Our point of view

Jeff HagenerNo Child Left Inside

Do Montana children suffer from what child advocate Richard Louv calls “nature deficit”? Maybe not yet, but if the national trend outlined in Louv’s 2005 book Last Child in the Woods continues to spread, our youngsters might soon find it harder to identify elk and walleyes than cartoon characters and rock music celebrities. That’s a troubling prospect.

According to Louv and other experts, kids today spend far less time outdoors than they did in the past. Instead, youngsters nowadays are glued to indoor video games, computers, and MP3 players. The change is due in part to technological advancements, overdevelopment of woods and open space, and parents’ unreasonable fear of natural and human predators. Experts say this “de-natured childhood” leads to increased levels of childhood stress, hyperactivity, and obesity.

One way to unplug kids is to introduce them to outdoor activities such as fishing, hunting, wildlife watching, camping, and boating. Through these and other outdoors pursuits, kids learn about fish and wildlife, see the splendor of Montana’s various landscapes, and awaken their senses to natural wonders such as the sound of bugling elk, the smell of sage on a warm breeze, or the sight of cutthroat trout rising to fluttering caddis flies.

Montana Fish, Wildlife & Parks has a long tradition of enticing kids into the outdoors. Each year in 100 classrooms statewide, our Hooked on Fishing Program introduces 2,500 students to the joys of recreational angling and the fascinating world of fish and other aquatic life. And our community fishing ponds provide youngsters with easy access to catchable fish. Last year 17,000 Montana students visited state parks, where they learned about the state’s natural and cultural resources in outdoor classrooms.

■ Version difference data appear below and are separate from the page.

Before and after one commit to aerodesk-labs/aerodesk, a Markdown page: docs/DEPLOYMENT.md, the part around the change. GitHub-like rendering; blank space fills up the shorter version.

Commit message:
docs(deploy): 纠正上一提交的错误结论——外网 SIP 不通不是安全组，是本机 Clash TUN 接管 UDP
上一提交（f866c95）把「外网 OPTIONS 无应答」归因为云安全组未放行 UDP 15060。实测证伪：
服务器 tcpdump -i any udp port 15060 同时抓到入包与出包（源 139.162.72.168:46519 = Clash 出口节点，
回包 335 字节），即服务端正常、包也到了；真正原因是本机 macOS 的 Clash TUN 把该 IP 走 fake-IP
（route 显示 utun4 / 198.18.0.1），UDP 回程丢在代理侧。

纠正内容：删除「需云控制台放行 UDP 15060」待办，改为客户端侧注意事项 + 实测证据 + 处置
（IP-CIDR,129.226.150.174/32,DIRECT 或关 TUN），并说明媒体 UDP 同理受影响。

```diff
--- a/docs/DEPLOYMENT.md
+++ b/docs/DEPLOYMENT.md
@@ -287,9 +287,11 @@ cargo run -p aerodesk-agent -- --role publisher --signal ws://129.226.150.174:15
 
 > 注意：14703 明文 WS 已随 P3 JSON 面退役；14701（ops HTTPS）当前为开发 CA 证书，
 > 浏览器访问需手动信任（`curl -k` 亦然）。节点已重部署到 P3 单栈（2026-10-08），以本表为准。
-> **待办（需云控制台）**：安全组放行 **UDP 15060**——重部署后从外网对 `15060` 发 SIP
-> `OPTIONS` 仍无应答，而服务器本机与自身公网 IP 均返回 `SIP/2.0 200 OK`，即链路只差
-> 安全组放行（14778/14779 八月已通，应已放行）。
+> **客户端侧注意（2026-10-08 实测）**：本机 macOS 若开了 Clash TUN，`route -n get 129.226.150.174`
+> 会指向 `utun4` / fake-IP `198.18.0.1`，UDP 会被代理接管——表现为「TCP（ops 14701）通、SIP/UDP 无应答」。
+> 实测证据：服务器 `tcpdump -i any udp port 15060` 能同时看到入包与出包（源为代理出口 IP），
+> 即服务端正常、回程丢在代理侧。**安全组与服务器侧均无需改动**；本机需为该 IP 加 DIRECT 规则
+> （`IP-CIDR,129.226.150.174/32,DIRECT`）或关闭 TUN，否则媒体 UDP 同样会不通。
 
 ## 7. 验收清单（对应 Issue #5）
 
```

Through our Hunter Education Program, volunteer instructors teach and certify 10,000 youngsters each year—among the highest number per capita of any state. Because hunting is such an important part of Montana’s culture, we have been working with hunting education experts and state lawmakers to find new ways to increase the number of kids recruited into the hunting ranks. One proposal would lower by a few years the age a resident youngster could hunt (the current minimum is 12 years old). Another would allow new hunters to waive the hunter education requirement for a year if they were hunting with an experienced, licensed adult hunter. The idea behind these “try before you buy” proposals is that more youngsters might take up hunting if it were easier to participate on a trial basis.

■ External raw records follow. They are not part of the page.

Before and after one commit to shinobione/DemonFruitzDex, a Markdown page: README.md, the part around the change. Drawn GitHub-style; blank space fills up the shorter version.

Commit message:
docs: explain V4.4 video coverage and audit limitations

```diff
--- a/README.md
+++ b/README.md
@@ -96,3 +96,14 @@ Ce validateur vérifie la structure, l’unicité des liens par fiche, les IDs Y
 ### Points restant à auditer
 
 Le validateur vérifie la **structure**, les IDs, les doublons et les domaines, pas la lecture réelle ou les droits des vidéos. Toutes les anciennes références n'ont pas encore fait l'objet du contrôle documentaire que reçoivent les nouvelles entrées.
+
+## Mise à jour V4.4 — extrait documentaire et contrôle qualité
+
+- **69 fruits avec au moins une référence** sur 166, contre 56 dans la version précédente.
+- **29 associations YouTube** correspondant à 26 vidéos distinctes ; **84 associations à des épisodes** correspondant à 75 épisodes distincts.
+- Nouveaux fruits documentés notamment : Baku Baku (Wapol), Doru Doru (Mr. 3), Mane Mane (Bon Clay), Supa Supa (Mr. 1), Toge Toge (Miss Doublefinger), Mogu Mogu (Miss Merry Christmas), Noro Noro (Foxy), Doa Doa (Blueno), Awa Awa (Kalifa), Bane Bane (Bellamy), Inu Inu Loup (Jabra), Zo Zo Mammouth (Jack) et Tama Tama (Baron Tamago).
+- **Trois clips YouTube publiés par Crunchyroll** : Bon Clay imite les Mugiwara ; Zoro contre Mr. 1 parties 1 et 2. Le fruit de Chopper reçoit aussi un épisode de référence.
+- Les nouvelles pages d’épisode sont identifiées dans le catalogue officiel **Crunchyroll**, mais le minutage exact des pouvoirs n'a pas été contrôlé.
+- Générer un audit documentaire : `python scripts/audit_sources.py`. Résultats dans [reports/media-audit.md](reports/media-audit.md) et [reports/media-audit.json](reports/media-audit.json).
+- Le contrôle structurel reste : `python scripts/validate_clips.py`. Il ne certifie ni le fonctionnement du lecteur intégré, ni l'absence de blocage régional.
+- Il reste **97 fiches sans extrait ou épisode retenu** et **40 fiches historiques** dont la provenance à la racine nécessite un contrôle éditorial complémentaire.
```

More anglers, hunters, and state park visitors is good for Montana and its fish and wildlife. For decades, fishing and hunting license fees have funded most fish and wildlife research, population monitoring, and habitat protection across the state. Outdoors enthusiasts contribute to nonprofit conservation groups and vote for initiatives and candidates that support the conservation of fish, wildlife, and open space.

This department continues to look for new ways to attract young people to hunting, fishing, wildlife watching, camping, boating, and other outdoor activities. We believe that time spent in the natural world creates more and better conservationists in the future. It also makes for healthier and happier kids today.Bear bullet


M. Jeff Hagener is Director of Montana Fish, Wildlife & Parks